# AIM OF THE TASK
For this exercise, copy the data exactly and omit any images.

******************************

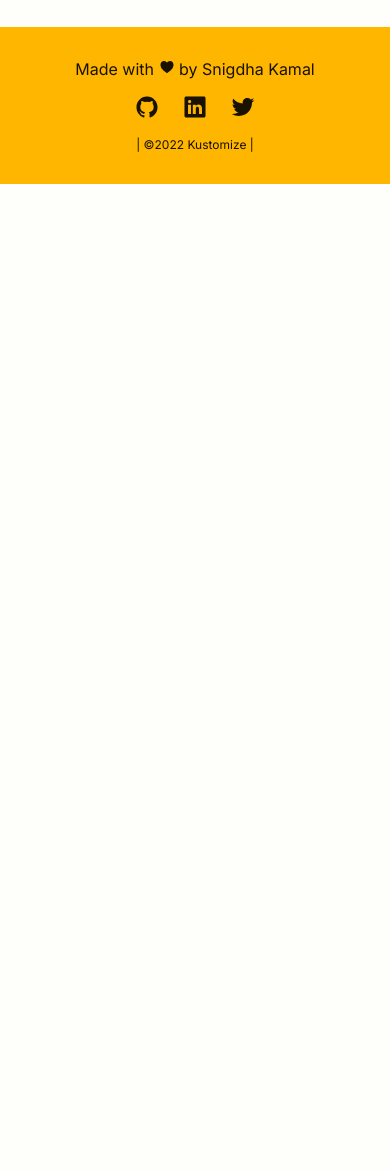
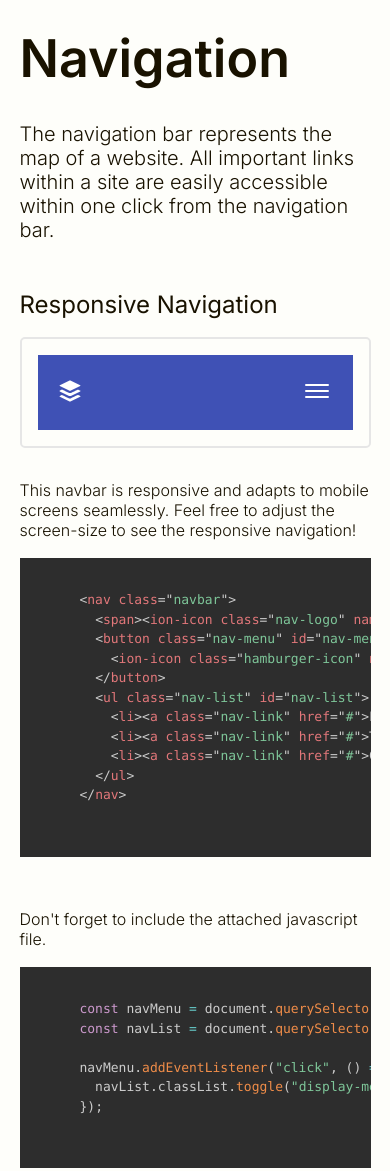
Before and after one commit to Snigdha17/kustomize-component-library, a plain HTML site: page pages/documentation.html in a window 390 px wide. Shown: the part 4564-5735 px from the top of the page. Before the commit the page ends 4748 px from the top, so only its background shows below. Drawn offline with nearby package versions, Linux system fonts and the light colour scheme.

Commit message:
feat: Added navigation

```diff
--- /dev/null
+++ b/assets/scripts/components/navbar.js
@@ -0,0 +1,6 @@
+const navMenu = document.querySelector("#nav-menu");
+const navList = document.querySelector("#nav-list");
+
+navMenu.addEventListener("click", () => {
+  navList.classList.toggle("display-menu");
+});
--- /dev/null
+++ b/css/components/navbar.css
@@ -0,0 +1,66 @@
+.navbar {
+  display: flex;
+  justify-content: space-between;
+  align-items: center;
+  flex-wrap: wrap;
+  padding: 2rem;
+  background-color: var(--demo-color-1);
+}
+
+.nav-list {
+  display: flex;
+  align-items: center;
+  justify-content: space-between;
+  list-style-type: none;
+}
+
+.nav-link {
+  display: inline-block;
+  color: var(--white);
+  text-decoration: none;
+  padding: 1.2rem;
+  font-size: 1.8rem;
+  font-weight: 500;
+  transition: all 0.5s;
+}
+
+.nav-list li:hover {
+  background-color: #6e82ee;
+  border-radius: 0.5rem;
+}
+
+.nav-logo {
+  color: var(--white);
+  height: 2.4rem;
+  width: 2.4rem;
+  cursor: pointer;
+}
+
+.nav-menu {
+  background-color: transparent;
+  border: none;
+  cursor: pointer;
+  display: none;
+}
+
+.hamburger-icon {
+  color: var(--white);
+  height: 3.2rem;
+  width: 3.2rem;
+}
+
+@media screen and (max-width: 760px) {
+  .nav-list {
+    display: none;
+  }
+
+  .nav-list.display-menu {
+    display: flex;
+    flex: 0 0 100%;
+    flex-direction: column;
+  }
+
+  .nav-menu {
+    display: block;
+  }
+}
--- a/css/documentation.css
+++ b/css/documentation.css
@@ -1,7 +1,7 @@
 @import url("./base-styles.css");
 @import url("./kustomize-components.css");
 @import url("./footer.css");
-@import url("./navbar.css");
+@import url("./main-navbar.css");
 
 body {
   font-family: "Inter", sans-serif;
@@ -46,3 +46,7 @@ body {
   align-items: start;
   gap: 2rem;
 }
+
+.demo-navbar {
+  display: block;
+}
--- a/css/kustomize-components.css
+++ b/css/kustomize-components.css
@@ -2,10 +2,10 @@
 @import "https://fonts.googleapis.com/css2?family=Roboto:wght@100;300;400;500;600&display=swap";
 
 /*************** Component Imports ***************/
-/* @import url("./base-styles.css"); */
+@import url("./reset.css");
 @import url("./components/avatar.css");
-@import url("./components/alerts.css");
 @import url("./components/typography.css");
 @import url("./components/spacing.css");
 @import url("./components/images.css");
 @import url("./components/badge.css");
+@import url("./components/navbar.css");
--- a/pages/documentation.html
+++ b/pages/documentation.html
@@ -84,7 +84,7 @@
             ><ion-icon class="social-icon" name="scan-outline"></ion-icon
             >Modal</a
           >
-          <a class="main-nav-link" href="#"
+          <a class="main-nav-link" href="#navbar-section"
             ><ion-icon class="social-icon" name="navigate-outline"></ion-icon
             >Navigation</a
           >
@@ -411,7 +411,71 @@
         </div>
 
         <div class="component-wrapper"></div>
-        <div class="component-wrapper"></div>
+
+        <!-- Navigation -->
+        <div class="component-wrapper" id="navbar-section">
+          <h1 class="heading-xl">Navigation</h1>
+          <p class="para mg-bottom-m">
+            The navigation bar represents the map of a website. All important
+            links within a site are easily accessible within one click from the
+            navigation bar.
+          </p>
+          <h3 class="heading-xs">Responsive Navigation</h3>
+          <div class="demo-container demo-navbar">
+            <nav class="navbar">
+              <span
+                ><ion-icon class="nav-logo" name="logo-buffer"></ion-icon
+              ></span>
+              <button class="nav-menu" id="nav-menu">
+                <ion-icon class="hamburger-icon" name="menu-outline"></ion-icon>
+              </button>
+              <ul class="nav-list" id="nav-list">
+                <li><a class="nav-link" href="#">Features</a></li>
+                <li><a class="nav-link" href="#">Testimonials</a></li>
+                <li><a class="nav-link" href="#">Contact Us</a></li>
+              </ul>
+            </nav>
+          </div>
+
+          <div class="code-container">
+            <p class="para-s">
+              This navbar is responsive and adapts to mobile screens seamlessly.
+              Feel free to adjust the screen-size to see the responsive
+              navigation!
+            </p>
+            <pre>
+                <code class="language-html">
+      &lt;nav class="navbar"&gt;
+        &lt;span&gt;&lt;ion-icon class="nav-logo" name="logo-buffer"&gt;&lt;/ion-icon&gt;&lt;/span&gt;
+        &lt;button class="nav-menu" id="nav-menu"&gt;
+          &lt;ion-icon class="hamburger-icon" name="menu-outline"&gt;&lt;/ion-icon&gt;
+        &lt;/button&gt;
+        &lt;ul class="nav-list" id="nav-list"&gt;
+          &lt;li&gt;&lt;a class="nav-link" href="#"&gt;Features&lt;/a&gt;&lt;/li&gt;
+          &lt;li&gt;&lt;a class="nav-link" href="#"&gt;Testimonials&lt;/a&gt;&lt;/li&gt;
+          &lt;li&gt;&lt;a class="nav-link" href="#"&gt;Contact Us&lt;/a&gt;&lt;/li&gt;
+        &lt;/ul&gt;
+      &lt;/nav&gt;
+                </code>
+              </pre>
+          </div>
+
+          <div class="code-container">
+            <p class="para-s">
+              Don't forget to include the attached javascript file.
+            </p>
+            <pre>
+                <code class="language-javascript">
+      const navMenu = document.querySelector("#nav-menu");
+      const navList = document.querySelector("#nav-list");
+
+      navMenu.addEventListener("click", () => {
+        navList.classList.toggle("display-menu");
+      });
+                </code>
+              </pre>
+          </div>
+        </div>
         <div class="component-wrapper"></div>
         <div class="component-wrapper"></div>
         <div class="component-wrapper"></div>
@@ -443,7 +507,8 @@
       <p class="copyright-text">| &copy;2022 Kustomize |</p>
     </footer>
   </body>
-  <script src="../assets/scripts/navbar.js"></script>
+  <script src="../assets/scripts/main-navbar.js"></script>
+  <script src="../assets/scripts/components/navbar.js"></script>
   <script src="../assets/scripts/prism.js"></script>
   <script
     type="module"
```
Also changed, not shown: assets/scripts/main-navbar.js (renamed from assets/scripts/navbar.js), css/main-navbar.css (renamed from css/navbar.css).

******************************

# OUTPUT BELOW
Before and after one commit to Snigdha17/kustomize-component-library, a plain HTML site: page pages/documentation.html in a window 390 px wide. Shown: the part 4564-5735 px from the top of the page. Before the commit the page ends 4748 px from the top, so only its background shows below. Drawn offline with nearby package versions, Linux system fonts and the light colour scheme.

Commit message:
feat: Added navigation

```diff
--- /dev/null
+++ b/assets/scripts/components/navbar.js
@@ -0,0 +1,6 @@
+const navMenu = document.querySelector("#nav-menu");
+const navList = document.querySelector("#nav-list");
+
+navMenu.addEventListener("click", () => {
+  navList.classList.toggle("display-menu");
+});
--- /dev/null
+++ b/css/components/navbar.css
@@ -0,0 +1,66 @@
+.navbar {
+  display: flex;
+  justify-content: space-between;
+  align-items: center;
+  flex-wrap: wrap;
+  padding: 2rem;
+  background-color: var(--demo-color-1);
+}
+
+.nav-list {
+  display: flex;
+  align-items: center;
+  justify-content: space-between;
+  list-style-type: none;
+}
+
+.nav-link {
+  display: inline-block;
+  color: var(--white);
+  text-decoration: none;
+  padding: 1.2rem;
+  font-size: 1.8rem;
+  font-weight: 500;
+  transition: all 0.5s;
+}
+
+.nav-list li:hover {
+  background-color: #6e82ee;
+  border-radius: 0.5rem;
+}
+
+.nav-logo {
+  color: var(--white);
+  height: 2.4rem;
+  width: 2.4rem;
+  cursor: pointer;
+}
+
+.nav-menu {
+  background-color: transparent;
+  border: none;
+  cursor: pointer;
+  display: none;
+}
+
+.hamburger-icon {
+  color: var(--white);
+  height: 3.2rem;
+  width: 3.2rem;
+}
+
+@media screen and (max-width: 760px) {
+  .nav-list {
+    display: none;
+  }
+
+  .nav-list.display-menu {
+    display: flex;
+    flex: 0 0 100%;
+    flex-direction: column;
+  }
+
+  .nav-menu {
+    display: block;
+  }
+}
--- a/css/documentation.css
+++ b/css/documentation.css
@@ -1,7 +1,7 @@
 @import url("./base-styles.css");
 @import url("./kustomize-components.css");
 @import url("./footer.css");
-@import url("./navbar.css");
+@import url("./main-navbar.css");
 
 body {
   font-family: "Inter", sans-serif;
@@ -46,3 +46,7 @@ body {
   align-items: start;
   gap: 2rem;
 }
+
+.demo-navbar {
+  display: block;
+}
--- a/css/kustomize-components.css
+++ b/css/kustomize-components.css
@@ -2,10 +2,10 @@
 @import "https://fonts.googleapis.com/css2?family=Roboto:wght@100;300;400;500;600&display=swap";
 
 /*************** Component Imports ***************/
-/* @import url("./base-styles.css"); */
+@import url("./reset.css");
 @import url("./components/avatar.css");
-@import url("./components/alerts.css");
 @import url("./components/typography.css");
 @import url("./components/spacing.css");
 @import url("./components/images.css");
 @import url("./components/badge.css");
+@import url("./components/navbar.css");
--- a/pages/documentation.html
+++ b/pages/documentation.html
@@ -84,7 +84,7 @@
             ><ion-icon class="social-icon" name="scan-outline"></ion-icon
             >Modal</a
           >
-          <a class="main-nav-link" href="#"
+          <a class="main-nav-link" href="#navbar-section"
             ><ion-icon class="social-icon" name="navigate-outline"></ion-icon
             >Navigation</a
           >
@@ -411,7 +411,71 @@
         </div>
 
         <div class="component-wrapper"></div>
-        <div class="component-wrapper"></div>
+
+        <!-- Navigation -->
+        <div class="component-wrapper" id="navbar-section">
+          <h1 class="heading-xl">Navigation</h1>
+          <p class="para mg-bottom-m">
+            The navigation bar represents the map of a website. All important
+            links within a site are easily accessible within one click from the
+            navigation bar.
+          </p>
+          <h3 class="heading-xs">Responsive Navigation</h3>
+          <div class="demo-container demo-navbar">
+            <nav class="navbar">
+              <span
+                ><ion-icon class="nav-logo" name="logo-buffer"></ion-icon
+              ></span>
+              <button class="nav-menu" id="nav-menu">
+                <ion-icon class="hamburger-icon" name="menu-outline"></ion-icon>
+              </button>
+              <ul class="nav-list" id="nav-list">
+                <li><a class="nav-link" href="#">Features</a></li>
+                <li><a class="nav-link" href="#">Testimonials</a></li>
+                <li><a class="nav-link" href="#">Contact Us</a></li>
+              </ul>
+            </nav>
+          </div>
+
+          <div class="code-container">
+            <p class="para-s">
+              This navbar is responsive and adapts to mobile screens seamlessly.
+              Feel free to adjust the screen-size to see the responsive
+              navigation!
+            </p>
+            <pre>
+                <code class="language-html">
+      &lt;nav class="navbar"&gt;
+        &lt;span&gt;&lt;ion-icon class="nav-logo" name="logo-buffer"&gt;&lt;/ion-icon&gt;&lt;/span&gt;
+        &lt;button class="nav-menu" id="nav-menu"&gt;
+          &lt;ion-icon class="hamburger-icon" name="menu-outline"&gt;&lt;/ion-icon&gt;
+        &lt;/button&gt;
+        &lt;ul class="nav-list" id="nav-list"&gt;
+          &lt;li&gt;&lt;a class="nav-link" href="#"&gt;Features&lt;/a&gt;&lt;/li&gt;
+          &lt;li&gt;&lt;a class="nav-link" href="#"&gt;Testimonials&lt;/a&gt;&lt;/li&gt;
+          &lt;li&gt;&lt;a class="nav-link" href="#"&gt;Contact Us&lt;/a&gt;&lt;/li&gt;
+        &lt;/ul&gt;
+      &lt;/nav&gt;
+                </code>
+              </pre>
+          </div>
+
+          <div class="code-container">
+            <p class="para-s">
+              Don't forget to include the attached javascript file.
+            </p>
+            <pre>
+                <code class="language-javascript">
+      const navMenu = document.querySelector("#nav-menu");
+      const navList = document.querySelector("#nav-list");
+
+      navMenu.addEventListener("click", () => {
+        navList.classList.toggle("display-menu");
+      });
+                </code>
+              </pre>
+          </div>
+        </div>
         <div class="component-wrapper"></div>
         <div class="component-wrapper"></div>
         <div class="component-wrapper"></div>
@@ -443,7 +507,8 @@
       <p class="copyright-text">| &copy;2022 Kustomize |</p>
     </footer>
   </body>
-  <script src="../assets/scripts/navbar.js"></script>
+  <script src="../assets/scripts/main-navbar.js"></script>
+  <script src="../assets/scripts/components/navbar.js"></script>
   <script src="../assets/scripts/prism.js"></script>
   <script
     type="module"
```
Also changed, not shown: assets/scripts/main-navbar.js (renamed from assets/scripts/navbar.js), css/main-navbar.css (renamed from css/navbar.css).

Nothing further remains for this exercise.